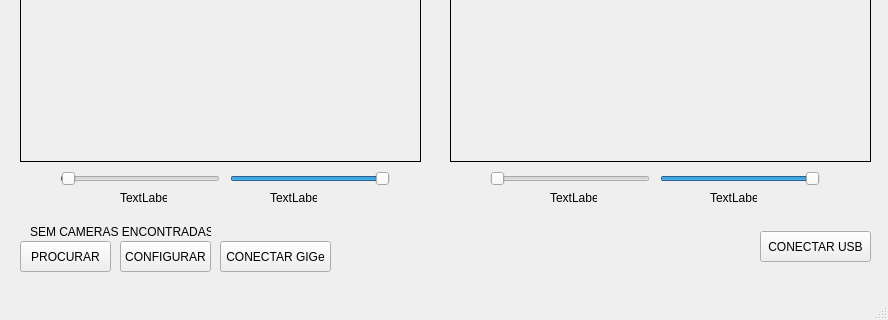
Before: the Qt Designer form mainwindow.ui in lmhonorio/QtMRSVisionv2, drawn with Qt 5; both pictures show x 0 to 888 and y 476 to 796 of the 888 by 796 pixel window.
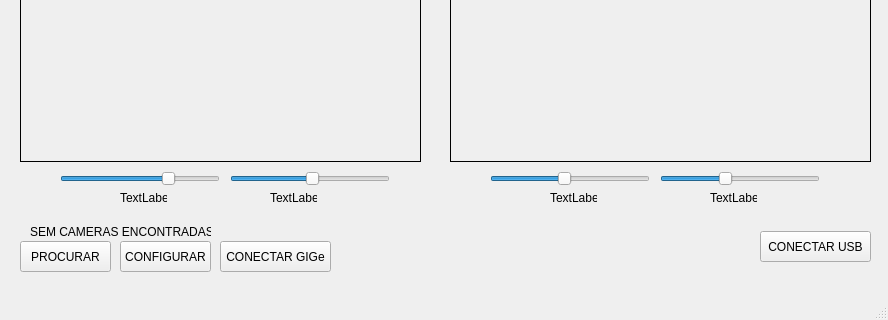
After: the same form once the commit is applied.

```diff
--- a/mainwindow.ui
+++ b/mainwindow.ui
@@ -174,7 +174,10 @@
      </rect>
     </property>
     <property name="maximum">
-     <number>200</number>
+     <number>400</number>
+    </property>
+    <property name="value">
+     <number>185</number>
     </property>
     <property name="orientation">
      <enum>Qt::Horizontal</enum>
@@ -190,10 +193,10 @@
      </rect>
     </property>
     <property name="maximum">
-     <number>200</number>
+     <number>400</number>
     </property>
     <property name="value">
-     <number>200</number>
+     <number>161</number>
     </property>
     <property name="orientation">
      <enum>Qt::Horizontal</enum>
@@ -209,10 +212,10 @@
      </rect>
     </property>
     <property name="maximum">
-     <number>200</number>
+     <number>400</number>
     </property>
     <property name="value">
-     <number>1</number>
+     <number>279</number>
     </property>
     <property name="orientation">
      <enum>Qt::Horizontal</enum>
@@ -228,10 +231,10 @@
      </rect>
     </property>
     <property name="maximum">
-     <number>200</number>
+     <number>400</number>
     </property>
     <property name="value">
-     <number>200</number>
+     <number>207</number>
     </property>
     <property name="orientation">
      <enum>Qt::Horizontal</enum>
```
Left out of the diff: 4 changed lines with no effect on the pictures.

> DESCRIPTION OF THE TASK: Could you write out the whole listing exactly, skipping every picture?

> SOLUTION FOR THIS TASK:
Before: the Qt Designer form mainwindow.ui in lmhonorio/QtMRSVisionv2, drawn with Qt 5; both pictures show x 0 to 888 and y 476 to 796 of the 888 by 796 pixel window.
After: the same form once the commit is applied.

```diff
--- a/mainwindow.ui
+++ b/mainwindow.ui
@@ -174,7 +174,10 @@
      </rect>
     </property>
     <property name="maximum">
-     <number>200</number>
+     <number>400</number>
+    </property>
+    <property name="value">
+     <number>185</number>
     </property>
     <property name="orientation">
      <enum>Qt::Horizontal</enum>
@@ -190,10 +193,10 @@
      </rect>
     </property>
     <property name="maximum">
-     <number>200</number>
+     <number>400</number>
     </property>
     <property name="value">
-     <number>200</number>
+     <number>161</number>
     </property>
     <property name="orientation">
      <enum>Qt::Horizontal</enum>
@@ -209,10 +212,10 @@
      </rect>
     </property>
     <property name="maximum">
-     <number>200</number>
+     <number>400</number>
     </property>
     <property name="value">
-     <number>1</number>
+     <number>279</number>
     </property>
     <property name="orientation">
      <enum>Qt::Horizontal</enum>
@@ -228,10 +231,10 @@
      </rect>
     </property>
     <property name="maximum">
-     <number>200</number>
+     <number>400</number>
     </property>
     <property name="value">
-     <number>200</number>
+     <number>207</number>
     </property>
     <property name="orientation">
      <enum>Qt::Horizontal</enum>
```
Left out of the diff: 4 changed lines with no effect on the pictures.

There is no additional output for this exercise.